== Segment start ==
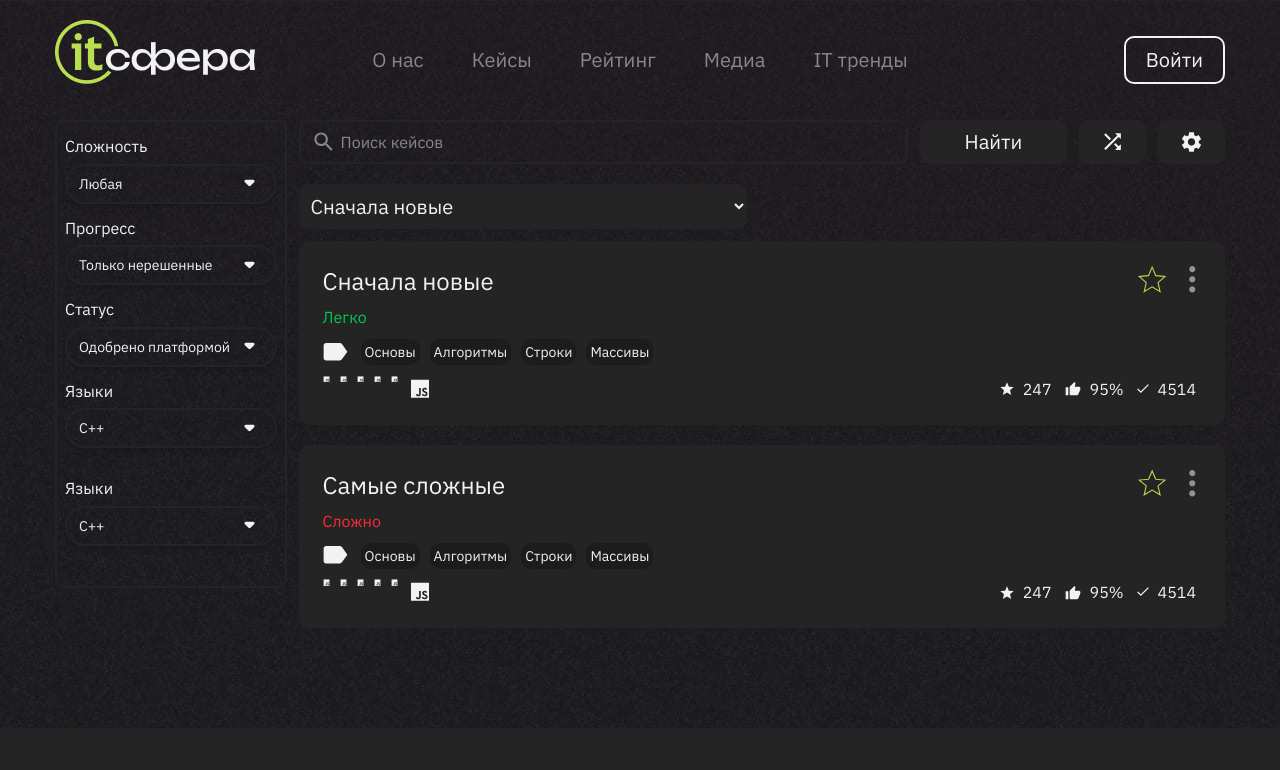
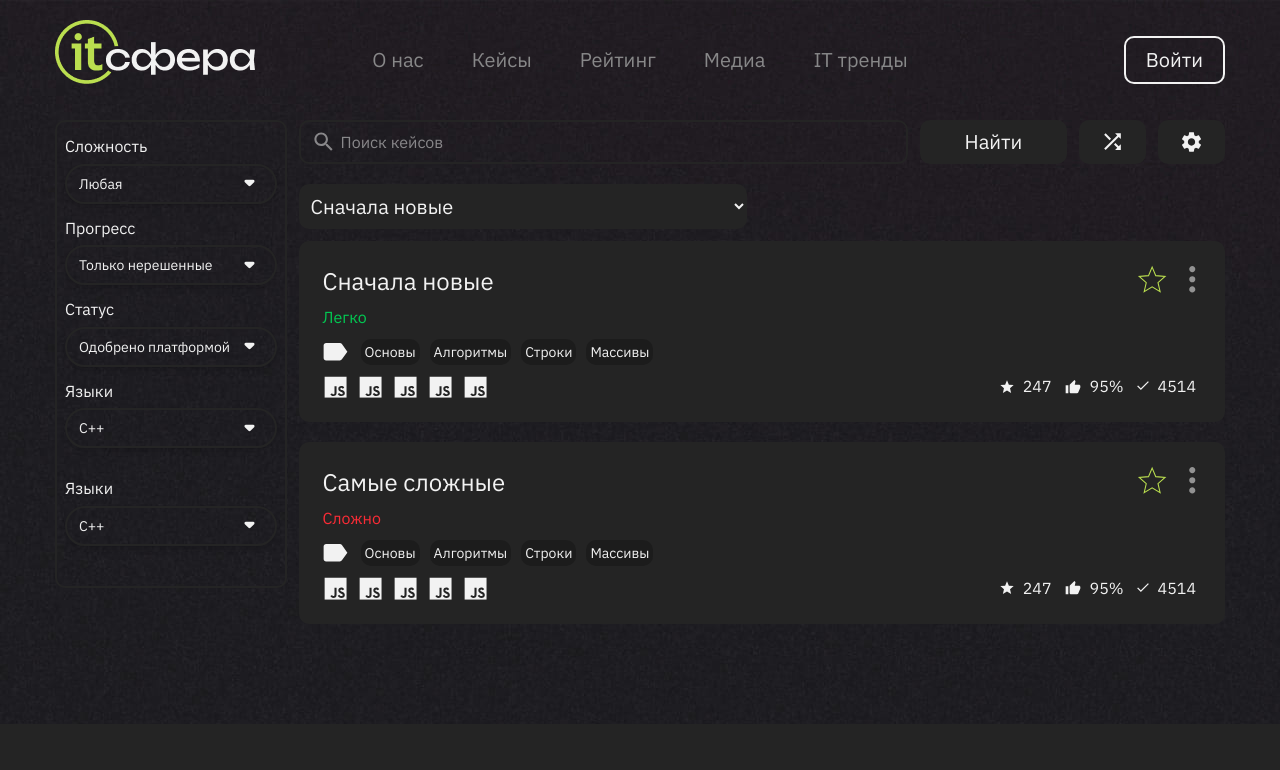
Before and after one commit to sch1zk/it-front, a Next.js app: page /cases in a window 1280 px wide. Shown: the top 770 px of the page. Built offline with nearby package versions, Linux system fonts and the light colour scheme.

Commit message:
cases img

```diff
--- a/src/app/(public)/cases/ListallcasesSection.tsx
+++ b/src/app/(public)/cases/ListallcasesSection.tsx
@@ -102,25 +102,19 @@ const ListallcasesSection = ({ sortBy }) => {
            </div>
            <div className="mrl-text-cart-single w-1/2 flex">
                   <span>
-                  <Image src="/images/icons/js-icon.svg" alt="Логотип ITsphera" width={7} height={7} />
+                  <Image src="/images/icons/js-icon.svg" alt="Логотип ITsphera" width={25} height={25} />
                   </span>
                   <span>
-                  <Image src="/images/icons/js-icon.svg" alt="Логотип ITsphera" width={7} height={7} />
+                  <Image src="/images/icons/js-icon.svg" alt="Логотип ITsphera" width={25} height={25} />
                   </span>
                   <span>
-                  <Image src="/images/icons/js-icon.svg" alt="Логотип ITsphera" width={7} height={7} />
+                  <Image src="/images/icons/js-icon.svg" alt="Логотип ITsphera" width={25} height={25} />
                   </span>
                   <span>
-                  <Image src="/images/icons/js-icon.svg" alt="Логотип ITsphera" width={7} height={7} />
+                  <Image src="/images/icons/js-icon.svg" alt="Логотип ITsphera" width={25} height={25} />
                   </span>
                   <span>
-                  <Image src="/images/icons/js-icon.svg" alt="Логотип ITsphera" width={7} height={7} />
-                  </span>
-
-                  <span>
-                    <svg xmlns="http://www.w3.org/2000/svg" width="24" height="25" viewBox="0 0 24 25" fill="none">
-                    <path d="M3 3.625H21V21.625H3V3.625ZM7.73 18.665C8.13 19.515 8.92 20.215 10.27 20.215C11.77 20.215 12.8 19.415 12.8 17.665V11.885H11.1V17.625C11.1 18.485 10.75 18.705 10.2 18.705C9.62 18.705 9.38 18.305 9.11 17.835L7.73 18.665ZM13.71 18.485C14.21 19.465 15.22 20.215 16.8 20.215C18.4 20.215 19.6 19.385 19.6 17.855C19.6 16.445 18.79 15.815 17.35 15.195L16.93 15.015C16.2 14.705 15.89 14.495 15.89 13.995C15.89 13.585 16.2 13.265 16.7 13.265C17.18 13.265 17.5 13.475 17.79 13.995L19.1 13.125C18.55 12.165 17.77 11.795 16.7 11.795C15.19 11.795 14.22 12.755 14.22 14.025C14.22 15.405 15.03 16.055 16.25 16.575L16.67 16.755C17.45 17.095 17.91 17.305 17.91 17.885C17.91 18.365 17.46 18.715 16.76 18.715C15.93 18.715 15.45 18.285 15.09 17.685L13.71 18.485Z" fill="#F2F2F2"/>
-                    </svg>
+                  <Image src="/images/icons/js-icon.svg" alt="Логотип ITsphera" width={25} height={25} />
                   </span>
                  </div>
               </div>
```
== Segment end ==
▶ [Brief] Repeat the entries exactly as they are given, leaving out each image.

▶ [Completed task]
Before and after one commit to sch1zk/it-front, a Next.js app: page /cases in a window 1280 px wide. Shown: the top 770 px of the page. Built offline with nearby package versions, Linux system fonts and the light colour scheme.

Commit message:
cases img

```diff
--- a/src/app/(public)/cases/ListallcasesSection.tsx
+++ b/src/app/(public)/cases/ListallcasesSection.tsx
@@ -102,25 +102,19 @@ const ListallcasesSection = ({ sortBy }) => {
            </div>
            <div className="mrl-text-cart-single w-1/2 flex">
                   <span>
-                  <Image src="/images/icons/js-icon.svg" alt="Логотип ITsphera" width={7} height={7} />
+                  <Image src="/images/icons/js-icon.svg" alt="Логотип ITsphera" width={25} height={25} />
                   </span>
                   <span>
-                  <Image src="/images/icons/js-icon.svg" alt="Логотип ITsphera" width={7} height={7} />
+                  <Image src="/images/icons/js-icon.svg" alt="Логотип ITsphera" width={25} height={25} />
                   </span>
                   <span>
-                  <Image src="/images/icons/js-icon.svg" alt="Логотип ITsphera" width={7} height={7} />
+                  <Image src="/images/icons/js-icon.svg" alt="Логотип ITsphera" width={25} height={25} />
                   </span>
                   <span>
-                  <Image src="/images/icons/js-icon.svg" alt="Логотип ITsphera" width={7} height={7} />
+                  <Image src="/images/icons/js-icon.svg" alt="Логотип ITsphera" width={25} height={25} />
                   </span>
                   <span>
-                  <Image src="/images/icons/js-icon.svg" alt="Логотип ITsphera" width={7} height={7} />
-                  </span>
-
-                  <span>
-                    <svg xmlns="http://www.w3.org/2000/svg" width="24" height="25" viewBox="0 0 24 25" fill="none">
-                    <path d="M3 3.625H21V21.625H3V3.625ZM7.73 18.665C8.13 19.515 8.92 20.215 10.27 20.215C11.77 20.215 12.8 19.415 12.8 17.665V11.885H11.1V17.625C11.1 18.485 10.75 18.705 10.2 18.705C9.62 18.705 9.38 18.305 9.11 17.835L7.73 18.665ZM13.71 18.485C14.21 19.465 15.22 20.215 16.8 20.215C18.4 20.215 19.6 19.385 19.6 17.855C19.6 16.445 18.79 15.815 17.35 15.195L16.93 15.015C16.2 14.705 15.89 14.495 15.89 13.995C15.89 13.585 16.2 13.265 16.7 13.265C17.18 13.265 17.5 13.475 17.79 13.995L19.1 13.125C18.55 12.165 17.77 11.795 16.7 11.795C15.19 11.795 14.22 12.755 14.22 14.025C14.22 15.405 15.03 16.055 16.25 16.575L16.67 16.755C17.45 17.095 17.91 17.305 17.91 17.885C17.91 18.365 17.46 18.715 16.76 18.715C15.93 18.715 15.45 18.285 15.09 17.685L13.71 18.485Z" fill="#F2F2F2"/>
-                    </svg>
+                  <Image src="/images/icons/js-icon.svg" alt="Логотип ITsphera" width={25} height={25} />
                   </span>
                  </div>
               </div>
```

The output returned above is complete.